Yin and Yang are both necessary, and alternate but don’t necessarily conflict. Yet the traditional concept of them also errs, trying to connect that same dichotomy to almost every other one imaginable:

hot and cold life and death
female and male young and old
too much and too little north and south (magnetic)
stability and change negative and positive (electrical)
past and future truth and error
large and small night and day
wet and dry creation and destruction
grace and works mercy and justice

I wrote 06/12/13:

So, needy people fail to make the transition from infantile to post-infantile behavior. Regardless of worldview, and contrary to the notion that self-love is subconscious, Christianity’s teachings would tend to facilitate that transition; people can consciously learn right conduct.

Transition is a key concept. One could ask if Good and Evil don’t just correspond to stability and change; Vishnu and Siva. But the nutrients in my bloodstream are destroyed and converted into wastes as I use them. Fire releases light and heat, but destroys that which it consumes; and, in most cases, produces wastes.

Many of these dichotomies are independent, and many — as with fire — involve ambiguities and shades of gray.

(Reblogged 01/05/17.)
on air talent, talk show host, radio talk show, the homeless blogger

* Giving it all away

At work on Tuesday 05/08/12, the radio station they had on the PA played Genesis’ “Giving it all away.”

People see things different ways given their personal circumstances.

I know nothing about Phil Collins personally. But in all likelihood, were he to “give it all away” as he understands it, he would probably have a lot left.

Not I.

All I own is the contents of two heavy bags. Giving it all away would be a simple gesture. And afterwards, I would have nothing.

———— ♦ ————

That afternoon, as usual, as soon as I got to my bunk I sat down and got out my medications for the evening. The guy assigned to the bunk above me was a newcomer, real clean-cut, a Jake Pavelka lookalike.

“Got any goodies in those pill bottles?” he asked.

“No,” I answered.

“It’d been cooler if you’d said yes,” he said.

As usual, I put my meds back in my zipper bag when I finished, and, as usual, I locked it.

Because of guys like him.

(Originally published 05/09/12 at Trojan Horse Productions.  Reblogged 12/29/16, 09/14/17.)
talk show host, on air talent, radio talk show, the homeless blogger

* Must I work for Rent-a-Bum?

(Originally published 08/11/12 at Trojan Horse Productions.)

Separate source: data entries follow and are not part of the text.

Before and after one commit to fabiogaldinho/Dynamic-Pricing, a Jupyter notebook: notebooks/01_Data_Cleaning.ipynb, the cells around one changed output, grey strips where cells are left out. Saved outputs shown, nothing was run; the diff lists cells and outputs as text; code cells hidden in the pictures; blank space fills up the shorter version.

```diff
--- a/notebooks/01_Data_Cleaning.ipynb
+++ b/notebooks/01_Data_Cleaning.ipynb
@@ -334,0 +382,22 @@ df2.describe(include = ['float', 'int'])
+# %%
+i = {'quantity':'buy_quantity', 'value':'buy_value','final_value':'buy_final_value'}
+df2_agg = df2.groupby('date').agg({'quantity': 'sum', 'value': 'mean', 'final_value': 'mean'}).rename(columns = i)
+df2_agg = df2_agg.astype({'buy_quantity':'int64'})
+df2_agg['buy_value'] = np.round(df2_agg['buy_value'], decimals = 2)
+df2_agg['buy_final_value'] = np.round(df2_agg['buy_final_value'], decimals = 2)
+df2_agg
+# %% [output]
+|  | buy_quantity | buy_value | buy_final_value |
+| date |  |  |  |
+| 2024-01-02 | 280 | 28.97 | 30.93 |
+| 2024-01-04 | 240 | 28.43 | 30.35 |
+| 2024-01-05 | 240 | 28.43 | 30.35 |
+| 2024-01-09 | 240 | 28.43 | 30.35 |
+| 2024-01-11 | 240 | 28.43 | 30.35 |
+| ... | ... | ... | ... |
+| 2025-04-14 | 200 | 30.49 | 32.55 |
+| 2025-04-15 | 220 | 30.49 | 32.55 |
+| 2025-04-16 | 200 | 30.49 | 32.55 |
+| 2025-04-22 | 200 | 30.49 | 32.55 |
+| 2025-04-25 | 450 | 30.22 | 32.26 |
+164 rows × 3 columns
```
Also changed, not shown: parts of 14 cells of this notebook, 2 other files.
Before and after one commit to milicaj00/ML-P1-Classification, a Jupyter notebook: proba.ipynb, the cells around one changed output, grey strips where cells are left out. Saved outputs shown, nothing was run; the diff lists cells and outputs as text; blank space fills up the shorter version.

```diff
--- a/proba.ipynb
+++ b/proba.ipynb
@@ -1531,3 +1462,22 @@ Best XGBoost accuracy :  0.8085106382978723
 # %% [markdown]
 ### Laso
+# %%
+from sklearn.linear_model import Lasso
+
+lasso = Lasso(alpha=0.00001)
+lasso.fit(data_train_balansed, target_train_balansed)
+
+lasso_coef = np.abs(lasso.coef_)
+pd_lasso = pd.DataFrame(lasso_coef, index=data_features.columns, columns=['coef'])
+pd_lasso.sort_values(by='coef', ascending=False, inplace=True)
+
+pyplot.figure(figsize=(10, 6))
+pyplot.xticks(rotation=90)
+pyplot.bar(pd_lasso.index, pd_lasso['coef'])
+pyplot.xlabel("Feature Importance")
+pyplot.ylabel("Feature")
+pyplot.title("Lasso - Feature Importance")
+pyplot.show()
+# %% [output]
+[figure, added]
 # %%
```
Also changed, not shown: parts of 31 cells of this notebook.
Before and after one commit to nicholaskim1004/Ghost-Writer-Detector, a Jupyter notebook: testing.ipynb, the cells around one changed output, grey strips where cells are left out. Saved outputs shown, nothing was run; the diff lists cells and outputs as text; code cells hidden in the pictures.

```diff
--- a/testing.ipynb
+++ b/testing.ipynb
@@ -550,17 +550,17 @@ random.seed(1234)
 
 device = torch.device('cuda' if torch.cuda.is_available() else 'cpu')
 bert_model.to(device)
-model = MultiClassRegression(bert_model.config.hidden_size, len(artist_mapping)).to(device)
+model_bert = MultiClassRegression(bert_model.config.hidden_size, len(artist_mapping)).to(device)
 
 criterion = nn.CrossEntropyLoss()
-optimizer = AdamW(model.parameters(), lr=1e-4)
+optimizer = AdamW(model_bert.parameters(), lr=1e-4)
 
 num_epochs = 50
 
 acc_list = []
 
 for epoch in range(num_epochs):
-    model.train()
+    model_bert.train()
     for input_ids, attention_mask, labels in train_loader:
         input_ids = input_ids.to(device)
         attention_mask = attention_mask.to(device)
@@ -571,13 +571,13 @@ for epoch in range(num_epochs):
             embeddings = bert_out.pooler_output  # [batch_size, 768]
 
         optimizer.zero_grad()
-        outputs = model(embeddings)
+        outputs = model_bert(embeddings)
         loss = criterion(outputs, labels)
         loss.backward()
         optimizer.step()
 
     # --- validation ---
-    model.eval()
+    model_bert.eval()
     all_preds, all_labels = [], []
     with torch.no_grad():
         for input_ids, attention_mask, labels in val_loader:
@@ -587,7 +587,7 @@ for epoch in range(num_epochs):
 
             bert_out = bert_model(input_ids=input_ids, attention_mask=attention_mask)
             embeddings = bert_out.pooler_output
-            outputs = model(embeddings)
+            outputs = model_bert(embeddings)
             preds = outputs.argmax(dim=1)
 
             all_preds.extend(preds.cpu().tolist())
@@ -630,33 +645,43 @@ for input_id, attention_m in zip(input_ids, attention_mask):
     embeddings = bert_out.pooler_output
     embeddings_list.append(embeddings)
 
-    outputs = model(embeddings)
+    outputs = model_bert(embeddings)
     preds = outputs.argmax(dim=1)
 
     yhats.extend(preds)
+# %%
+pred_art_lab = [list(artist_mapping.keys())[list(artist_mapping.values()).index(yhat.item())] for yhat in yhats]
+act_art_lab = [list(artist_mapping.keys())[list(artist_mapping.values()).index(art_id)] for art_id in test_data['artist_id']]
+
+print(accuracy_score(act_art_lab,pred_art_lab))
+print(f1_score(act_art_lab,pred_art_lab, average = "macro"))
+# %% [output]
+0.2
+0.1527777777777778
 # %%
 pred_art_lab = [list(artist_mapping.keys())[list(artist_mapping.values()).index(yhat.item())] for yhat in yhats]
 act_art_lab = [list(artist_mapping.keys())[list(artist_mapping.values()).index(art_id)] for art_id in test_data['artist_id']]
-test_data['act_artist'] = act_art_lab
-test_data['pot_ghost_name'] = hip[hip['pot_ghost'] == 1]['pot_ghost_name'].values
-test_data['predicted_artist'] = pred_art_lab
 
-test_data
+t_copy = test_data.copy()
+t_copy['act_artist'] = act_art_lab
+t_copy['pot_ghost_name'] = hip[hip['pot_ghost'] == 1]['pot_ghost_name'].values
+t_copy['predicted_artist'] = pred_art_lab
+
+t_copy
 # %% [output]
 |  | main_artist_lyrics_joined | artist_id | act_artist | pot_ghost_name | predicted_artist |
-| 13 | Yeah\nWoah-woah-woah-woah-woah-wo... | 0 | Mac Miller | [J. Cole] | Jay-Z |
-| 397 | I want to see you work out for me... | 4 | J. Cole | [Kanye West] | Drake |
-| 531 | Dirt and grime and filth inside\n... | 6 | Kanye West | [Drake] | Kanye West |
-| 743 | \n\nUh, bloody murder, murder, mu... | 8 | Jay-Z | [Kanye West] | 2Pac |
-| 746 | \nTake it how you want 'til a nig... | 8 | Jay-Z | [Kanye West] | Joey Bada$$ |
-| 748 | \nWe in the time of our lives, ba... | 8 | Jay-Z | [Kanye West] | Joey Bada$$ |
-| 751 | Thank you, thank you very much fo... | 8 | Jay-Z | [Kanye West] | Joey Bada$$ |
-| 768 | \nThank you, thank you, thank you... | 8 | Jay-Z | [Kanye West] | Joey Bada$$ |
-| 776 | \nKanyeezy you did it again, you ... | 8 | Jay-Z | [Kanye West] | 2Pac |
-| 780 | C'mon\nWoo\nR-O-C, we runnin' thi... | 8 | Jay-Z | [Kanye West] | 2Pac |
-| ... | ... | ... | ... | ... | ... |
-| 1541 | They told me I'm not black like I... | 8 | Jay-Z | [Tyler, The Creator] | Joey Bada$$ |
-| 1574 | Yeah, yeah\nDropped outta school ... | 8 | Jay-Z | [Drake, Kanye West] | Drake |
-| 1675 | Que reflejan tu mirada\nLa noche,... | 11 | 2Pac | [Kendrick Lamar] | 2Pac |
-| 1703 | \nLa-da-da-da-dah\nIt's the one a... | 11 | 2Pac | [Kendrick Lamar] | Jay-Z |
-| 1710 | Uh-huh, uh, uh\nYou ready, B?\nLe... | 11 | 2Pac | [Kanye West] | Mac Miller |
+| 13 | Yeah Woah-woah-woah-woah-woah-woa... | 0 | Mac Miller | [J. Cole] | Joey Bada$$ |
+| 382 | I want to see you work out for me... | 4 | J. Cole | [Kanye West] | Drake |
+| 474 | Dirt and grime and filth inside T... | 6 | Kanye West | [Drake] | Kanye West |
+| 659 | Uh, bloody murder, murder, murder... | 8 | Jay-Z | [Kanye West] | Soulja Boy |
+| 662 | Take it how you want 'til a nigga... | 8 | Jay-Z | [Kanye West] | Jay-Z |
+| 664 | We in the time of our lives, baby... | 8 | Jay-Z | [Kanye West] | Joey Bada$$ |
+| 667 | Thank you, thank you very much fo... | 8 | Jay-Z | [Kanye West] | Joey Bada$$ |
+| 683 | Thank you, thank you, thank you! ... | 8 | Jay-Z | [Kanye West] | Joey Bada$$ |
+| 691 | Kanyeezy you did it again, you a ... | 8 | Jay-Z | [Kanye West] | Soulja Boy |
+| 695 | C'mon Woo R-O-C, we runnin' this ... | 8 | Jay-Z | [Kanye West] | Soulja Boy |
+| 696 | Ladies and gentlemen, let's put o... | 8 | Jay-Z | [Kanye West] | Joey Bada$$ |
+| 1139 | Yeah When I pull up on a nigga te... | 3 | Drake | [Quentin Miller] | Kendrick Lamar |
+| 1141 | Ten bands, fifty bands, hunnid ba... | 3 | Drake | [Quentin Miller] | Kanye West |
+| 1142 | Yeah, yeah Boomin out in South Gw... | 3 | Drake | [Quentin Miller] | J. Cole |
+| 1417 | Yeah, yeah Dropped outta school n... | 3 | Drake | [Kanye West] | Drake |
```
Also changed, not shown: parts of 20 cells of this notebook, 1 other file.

If you go into a men’s room and see that someone’s taken his backpack and perhaps suitcase with him into the stall, you can conclude two things: (1) He’s homeless. (2) In his world, squalor is so intense he can’t leave his bags anywhere, or things will be stolen.

All kinds of people steal from the homeless.

They’ll steal your socks. It may only be a pair of socks, but if it’s your only pair of socks, it really hurts.

I stood smoking outside Dunkin’ Donuts and this man came up to talk. He was looking pretty rough. Walked on crutches, and one bare foot. He told me he’d spent the night outside, and while he slept, someone stole one shoe.

One of the few shreds of dignity left to me is that I don’t have to take my bags with me into the bathroom stall. At Dunkin’ Donuts or Lenny’s or the library, I leave my bags in a certain place and they’re all still there when I return. At the shelter, I stash my bags under the bunk, and no one disturbs them. I do lock the bag that has my phone, my cash and my prescriptions (link).

———— ♦ ————

I knew I was likely to become homeless months before it actually happened. I had contacts with the City’s Office of Homeless Services and obtained a list of shelters Continue reading * Must I work for Rent-a-Bum?